BRUNSWICK — Architecturally, there are two-car garages more inspiring than Hangar 6 at Brunswick Naval Air Station.
But in the eyes of the organization overseeing the base’s civilian redevelopment, the 166,000-square-foot building’s significance supersedes its aesthetic.
Base redevelopers have described Hangar 6 as the crown jewel of the 3,200-acre facility. Its three hangar bays can accommodate passenger airliners. Its workshops, locker rooms and administration areas could be filled with hundreds of workers.
It’s an enticing vision, particularly for the Midcoast Regional Redevelopment Authority, which sits on the front line of the civilian transition, responsible for replacing the 5,000 jobs and $140 million in income estimated to be lost when BNAS is closed.
As soon as Thursday, Oct. 22, the authority’s board of trustees could be asked to vote on a lease agreement with Oxford Aviation, a private aircraft refurbishing company that has promised to fulfill MRRA’s Hangar 6 vision with a Brunswick Jet Division.
The two parties have been negotiating for a year, often with the Oxford-based firm taking the unusual step of going public with promises of adding 200 jobs thanks to unconsummated deals with industry titans like Airbus.
But the company’s claims contrast with its record. Oxford Aviation made few friends when its deal to create a Sanford Jet Division collapsed last year after about a $1 million investment by Sanford taxpayers.
The story is similar at the company’s headquarters at Oxford County Regional Airport, where it has benefited from about $5 million in public grants, loans and tax incentives, yet has been unable to fulfill job creation promises. The company now finds itself embroiled in a legal dispute with its primary benefactor, Oxford County.

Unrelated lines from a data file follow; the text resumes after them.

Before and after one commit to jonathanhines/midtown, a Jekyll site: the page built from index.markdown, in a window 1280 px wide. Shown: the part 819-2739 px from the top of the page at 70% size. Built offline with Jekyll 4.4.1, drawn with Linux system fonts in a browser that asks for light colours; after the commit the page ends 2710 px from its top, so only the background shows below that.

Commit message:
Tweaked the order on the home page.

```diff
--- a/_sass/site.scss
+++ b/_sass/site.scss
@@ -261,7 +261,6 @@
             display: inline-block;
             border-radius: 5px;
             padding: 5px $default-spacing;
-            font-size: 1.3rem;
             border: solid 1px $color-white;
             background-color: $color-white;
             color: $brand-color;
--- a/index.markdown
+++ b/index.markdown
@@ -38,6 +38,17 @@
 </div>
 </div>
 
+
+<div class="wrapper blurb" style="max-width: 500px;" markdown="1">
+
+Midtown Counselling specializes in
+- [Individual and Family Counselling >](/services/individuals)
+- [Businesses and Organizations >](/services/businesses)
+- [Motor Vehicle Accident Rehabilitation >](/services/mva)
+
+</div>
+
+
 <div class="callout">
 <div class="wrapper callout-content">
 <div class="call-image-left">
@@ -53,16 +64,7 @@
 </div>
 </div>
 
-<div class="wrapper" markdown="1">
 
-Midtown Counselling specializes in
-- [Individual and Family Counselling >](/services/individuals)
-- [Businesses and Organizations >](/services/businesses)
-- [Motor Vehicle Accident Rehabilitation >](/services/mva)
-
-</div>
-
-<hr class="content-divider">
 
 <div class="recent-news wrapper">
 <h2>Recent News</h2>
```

Oxford Aviation has also become involved in a disagreement at Eastern Slope Regional Airport in Fryeburg. According to documents obtained through a Freedom of Access request, Oxford Aviation’s landlord, the Eastern Slope Airport Authority, is attempting to evict the company after Oxford allegedly failed to fulfill the requirements of its lease.
In a letter dated Sept. 24, attorneys for the airport authority accused Oxford Aviation President Jim Horowitz of doing the “absolute minimum of what is required” in the lease “to avoid termination.”
“(Horowitz) is functioning essentially as an absentee landlord, and he is driving business away from the airport,” asserted Peter Mahlia Jr., the attorney for the airport authority.
Horowitz has denied the existence of the Fryeburg dispute. Meanwhile, his attorneys in a Sept. 25 letter, warned the Eastern Slope authority not to publicly discuss the disagreement.
Such events and a series of newspaper reports scrutinizing Oxford Aviation’s dealings are the backdrop for the MRRA’s vote on the lease agreement.
Several board members have privately expressed skepticism about ratifying the lease, which could include an $800,000 investment by MRRA.
MRRA Executive Director Steve Levesque and John Richardson, state Department of Economic and Community Development commissioner, have acknowledged there are questions about Oxford Aviation. Both continue to advance the project, while promising MRRA will perform due diligence before there is an agreement with the company.
But speculation swirls about Oxford Aviation’s ability to get this close to occupying half of Hangar 6.
Much of the theorizing centers on Richardson’s political ambitions. The potential gubernatorial candidate could benefit from a ceremonial announcement of new jobs, even if there is no real guarantee that the achievement will last beyond the ribbon-cutting – just as it didn’t after Gov. John Baldacci used Oxford Aviation’s Sanford Jet Division groundbreaking as a campaign stop just six days before his re-election in 2007.
Levesque, meanwhile, undoubtedly feels pressure to create jobs and revenue during an economic downturn made worse locally by the impending base shutdown.
Levesque, the former DECD commissioner under Gov. Angus King, has had past dealings with Oxford Aviation and he recently refuted claims that the company was the recipient of corporate welfare. He argued that public-private partnerships – and their inherent receipt of grants and tax incentives – were one of the few ways Maine can compete with other states in economic development.
That assertion is coupled with MRRA’s pressing funding needs. Next summer, MRRA hopes to take over airport operations at BNAS, a job Levesque estimates will cost $650,000 annually.
Levesque hopes tenants at the airport – i.e, Oxford Aviation – will help pay those operating costs. He said this week that MRRA’s ability to assume control of the airfield from the Federal Aviation Administration will depend on the agency’s ability to prove it can pay for it.
“If we have a tenant ready to move in, it makes it easier to pull the trigger (to take over the airport),” Levesque said.
Levesque said Oxford Aviation isn’t the only potential tenant with which MRRA is negotiating, but he declined to identify others.
However, under the circumstances, MRRA’s decision about Oxford Aviation may be its most important one, requiring the board to reconcile doubts about the company with the authority’s short-term need for tenants.
It may also say more about whether the authority is willing to gamble its long-term vision for BNAS, and half of the base’s crown jewel, than it does about Oxford Aviation.